Although a modest part of the brands' overall sales, increased fleet deliveries helped offset a tough sales period. Aided by fleet sales, Hyundai scratched out a 0.7 percent sales gain in the first quarter. Nissan's total sales fell 35.2 percent during the quarter, while industrywide sales tumbled 38.4 percent.
Hyundai's fleet sales rose 29 percent for the quarter, according to Polk. Nissan's increased 21 percent.
Fleet sales include sales of vehicles to government and commercial fleets. Rental-car companies make up the lion's share of the market.
Nissan spokeswoman Julie Lawless says fleet numbers were higher than normal for the first quarter because some deliveries were delayed from 2008. But she predicts the fleet share of Nissan's sales will be higher this year than it was last year.
Chris Hosford, spokesman for Hyundai Motor America, says fleet business fell in May and will slow down to end up at 12 to 15 percent of sales.
Says Hosford: "We wanted to be sure that we took advantage of that business opportunity when some other automakers were not going to be as aggressive."
Nissan and Hyundai saw a steep drop in May total sales. Nissan sales fell 33.1 percent from a year earlier, and Hyundai declined 18.7 percent.
The Detroit 3's pullback from fleets was a conscious shift in strategy. Those makers are leaving the low-margin rental-car business rather than continuing to rely on it to keep factories running. Pushing too many vehicles into rental fleets, they concluded, hurts residual values when those cars end up at auctions.
General Motors' fleet sales fell 68 percent in the first quarter, to about 15 percent of sales, Polk data show. Chrysler LLC's fleet sales dropped 69 percent. Ford Motor Co.'s fleet sales fell about 56 percent.
Overall, the fleet market has crashed along with the U.S. retail market.
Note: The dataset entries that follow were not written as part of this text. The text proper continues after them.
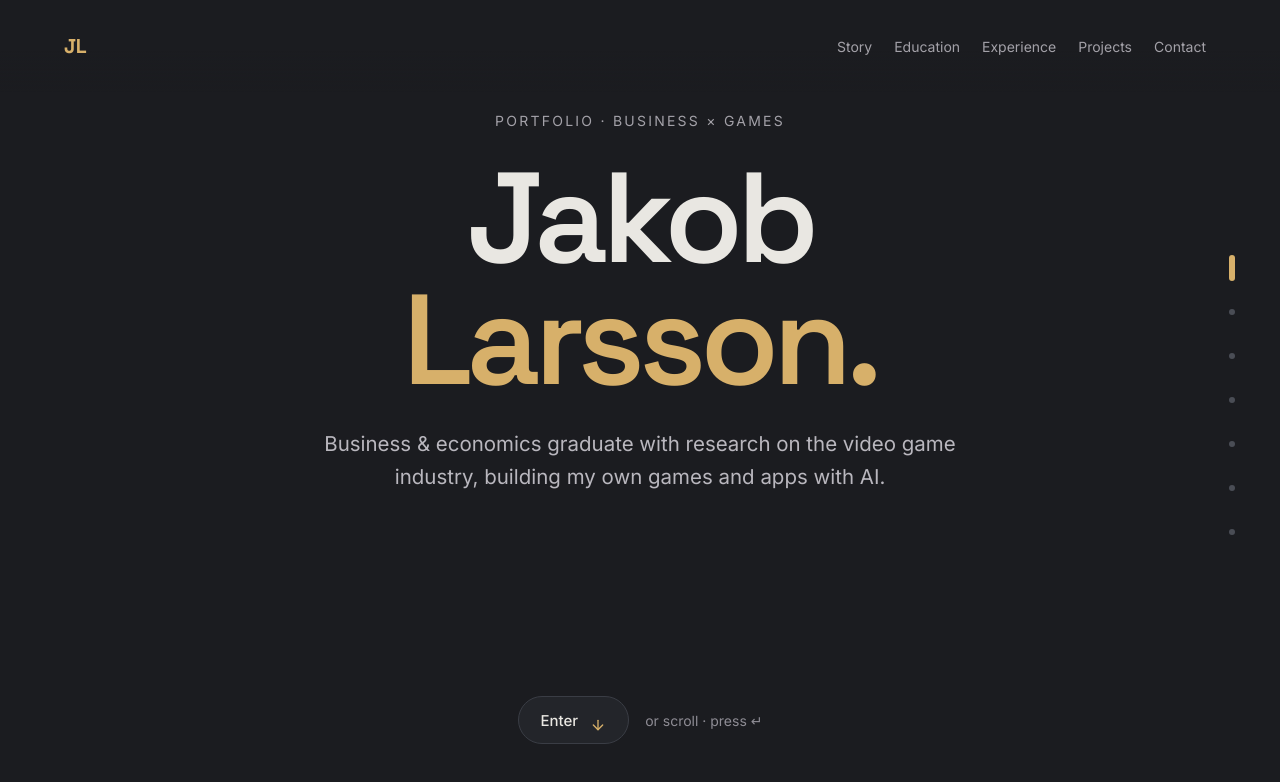
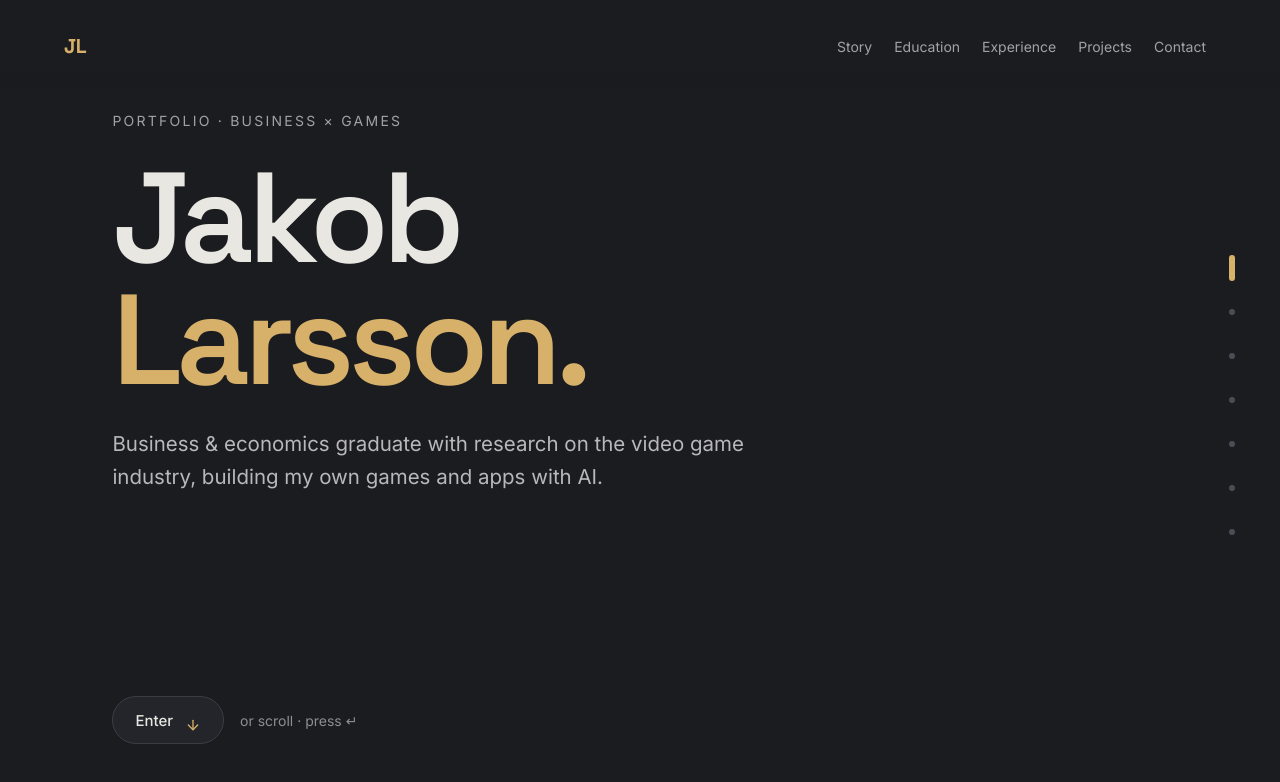
Before and after one commit to Eomir99/the-story-of-jakob-portfolio-web, a plain HTML site: page portfolio.html in a window 1280 px wide. Drawn offline with Linux system fonts and the light colour scheme.

Commit message:
deploy: publish runtime website

```diff
--- a/css/portfolio.css
+++ b/css/portfolio.css
@@ -116,8 +116,9 @@ button, a { -webkit-tap-highlight-color: transparent; }
 .pf-track { height: var(--pf-height); }
 .pf-track > section { height: var(--pf-height) !important; min-width: 0; overflow-x: hidden; overflow-y: auto; justify-content: flex-start !important; overscroll-behavior-y: contain; scrollbar-gutter: stable both-edges; scrollbar-width: thin; scrollbar-color: #4a4d55 transparent; }
 .pf-reveal { flex-shrink: 0; width: 100%; margin: auto; }
-#home .pf-reveal { margin-block: 0; align-items: center; text-align: center; }
-.pf-home-actions { justify-content: center; flex-shrink: 0; }
+#home .pf-reveal, .pf-home-actions { max-width: 1180px; }
+#home .pf-reveal { margin-block: 0; }
+.pf-home-actions { width: 100%; margin-inline: auto; flex-shrink: 0; }
 .pf-dot[aria-current="true"] span { height: 26px !important; background: var(--pf-accent) !important; }
 .pf-nav[aria-current="true"] { color: #e9e7e2 !important; }
 .gi-root { display: none !important; height: var(--pf-height); overflow-y: auto; }
--- a/portfolio.html
+++ b/portfolio.html
@@ -7,7 +7,7 @@
 <title>Jakob Larsson — Portfolio</title>
 <link rel="icon" href="data:,">
 <script>if(new URLSearchParams(location.search).get('from')==='game'||location.hash==='#from-game')document.documentElement.classList.add('from-game');</script>
-<link rel="stylesheet" href="./css/portfolio.css?v=centered-layout">
+<link rel="stylesheet" href="./css/portfolio.css?v=left-home">
 <script type="module" src="./js/portfolio.js"></script>
 </head>
 <body>
@@ -67,7 +67,7 @@
 <!-- 0 · INTRO -->
 <section
 id="home" data-section="0" aria-label="Home" style="height: 100vh; box-sizing: border-box; display: flex; flex-direction: column; justify-content: center; padding: 112px clamp(24px, 8vw, 140px) 56px">
-<div class="pf-reveal" style="display: flex; flex-direction: column; gap: 28px; max-width: 980px; opacity: 1; transform: translateY(0px); transition: opacity .8s ease .35s, transform .8s ease .35s">
+<div class="pf-reveal" style="display: flex; flex-direction: column; gap: 28px; opacity: 1; transform: translateY(0px); transition: opacity .8s ease .35s, transform .8s ease .35s">
 <p style="margin: 0; font-size: 14px; letter-spacing: .16em; text-transform: uppercase; color: #A3A1A8">Portfolio · Business × Games</p>
 <h1 style="margin: 0; font-family: 'Space Grotesk', sans-serif; font-weight: 600; font-size: clamp(56px, 10vw, 140px); line-height: .95; letter-spacing: -0.045em; color: #E9E7E2">Jakob<br><span style="color: #D7B06A">Larsson.</span></h1>
 <p style="margin: 0; max-width: 640px; font-size: clamp(17px, 1.6vw, 21px); line-height: 1.6; color: #B9B7BE">Business &amp; economics graduate with research on the video game industry, building my own games and apps with AI.</p>
```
For the first three months of this year, industrywide fleet sales totaled about 395,000 vehicles, down steeply from about 757,000 a year earlier, according to Polk data.